• WHAT THIS TASK INVOLVES: The lines to be copied are those below that contain "foods".

• STUDY MATERIAL:

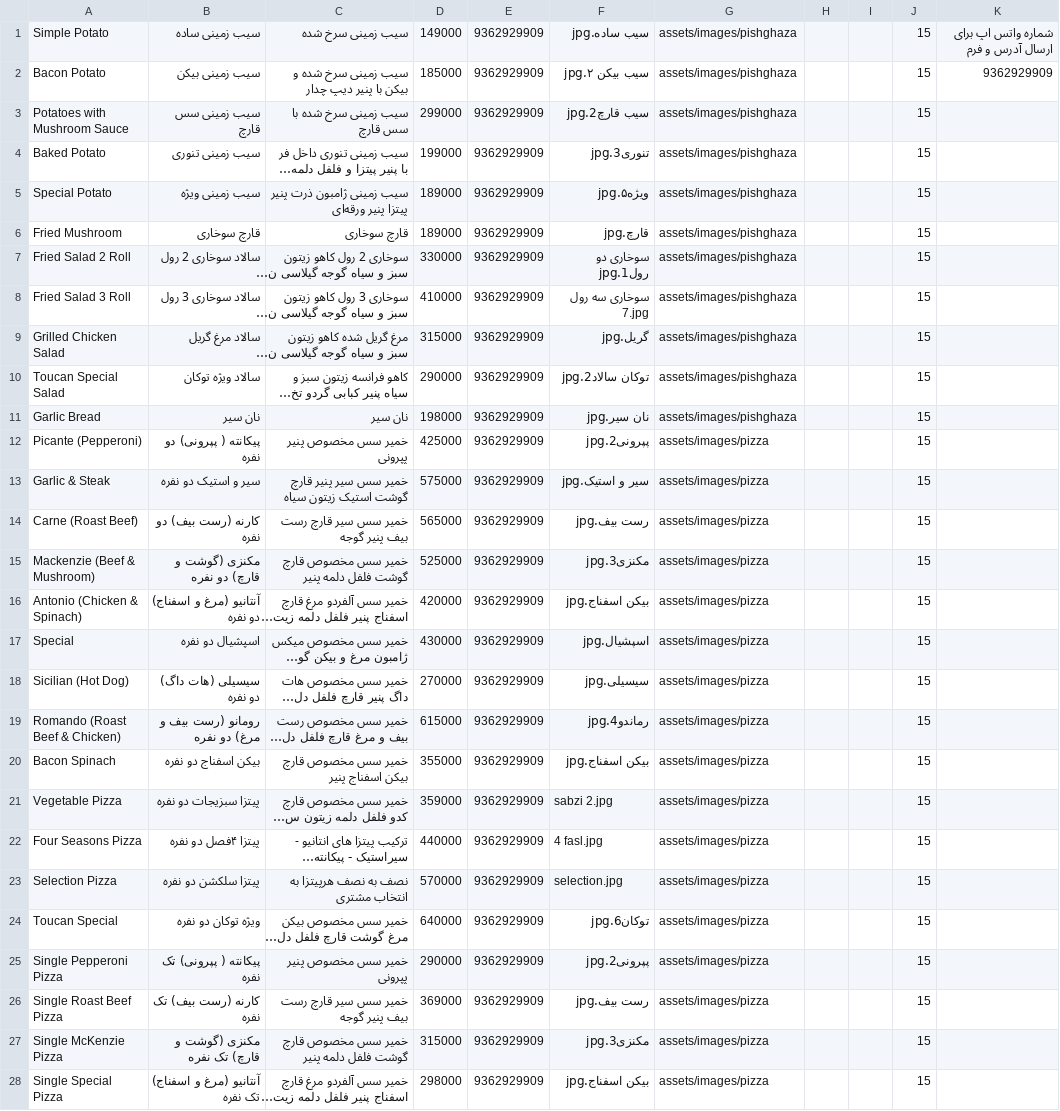
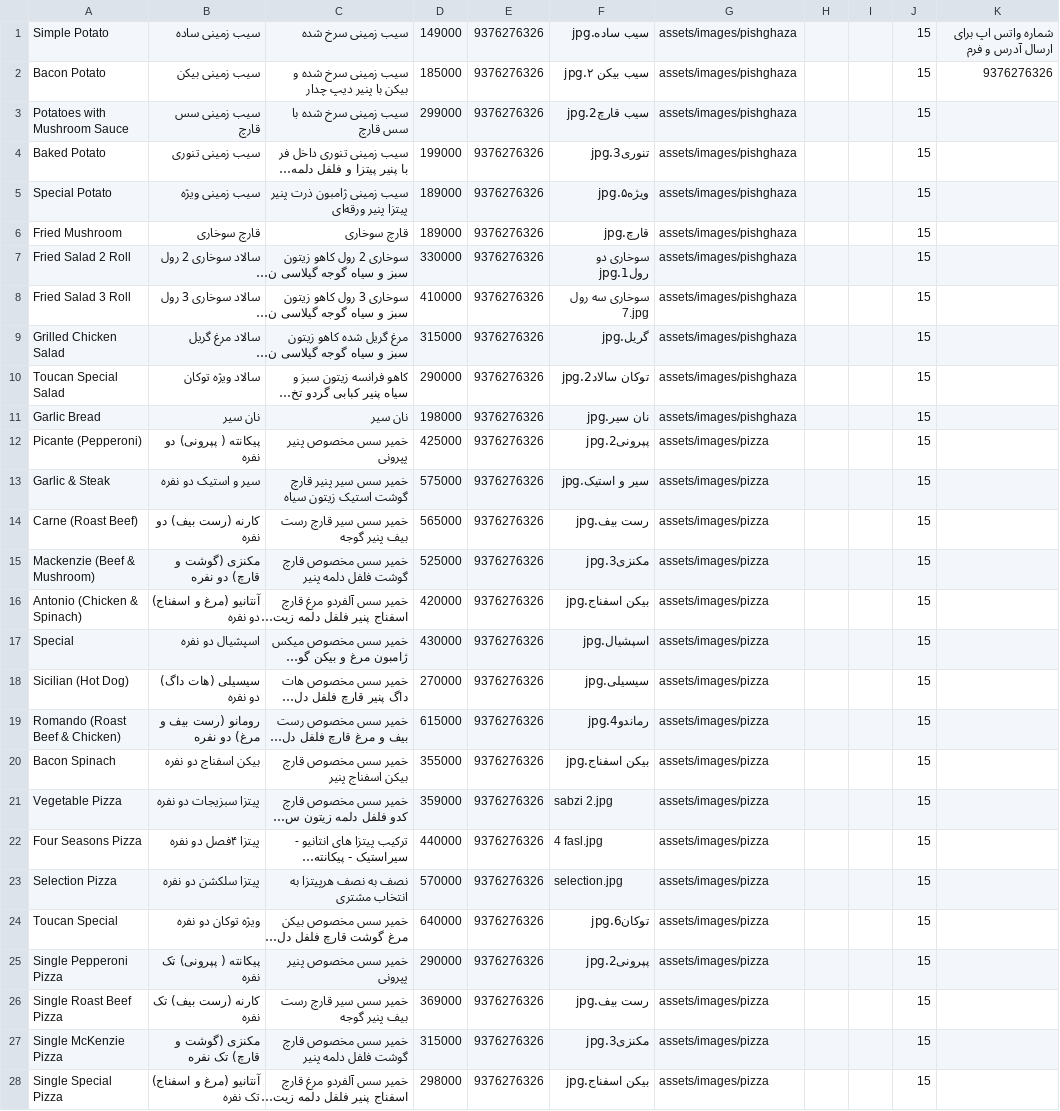
Before and after one commit to afshin256/dash-smal.github.io, a CSV file: data/foods.csv, drawn as a sheet; only a part is shown; long unchanged cells end in …; the diff covers the shown part only; the diff names each change by its address in the sheet, - before the commit and + after, or states it on an @@ line.

Commit message:
Add files via upload

```diff
--- a/data/foods.csv
+++ b/data/foods.csv
-E1:E28: 9362929909
+E1:E28: 9376276326
-K2: 9362929909
+K2: 9376276326
```
Also changed, not shown: 59 edited cells elsewhere in this file.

• RESULT BELOW:
Before and after one commit to afshin256/dash-smal.github.io, a CSV file: data/foods.csv, drawn as a sheet; only a part is shown; long unchanged cells end in …; the diff covers the shown part only; the diff names each change by its address in the sheet, - before the commit and + after, or states it on an @@ line.
--- a/data/foods.csv
+++ b/data/foods.csv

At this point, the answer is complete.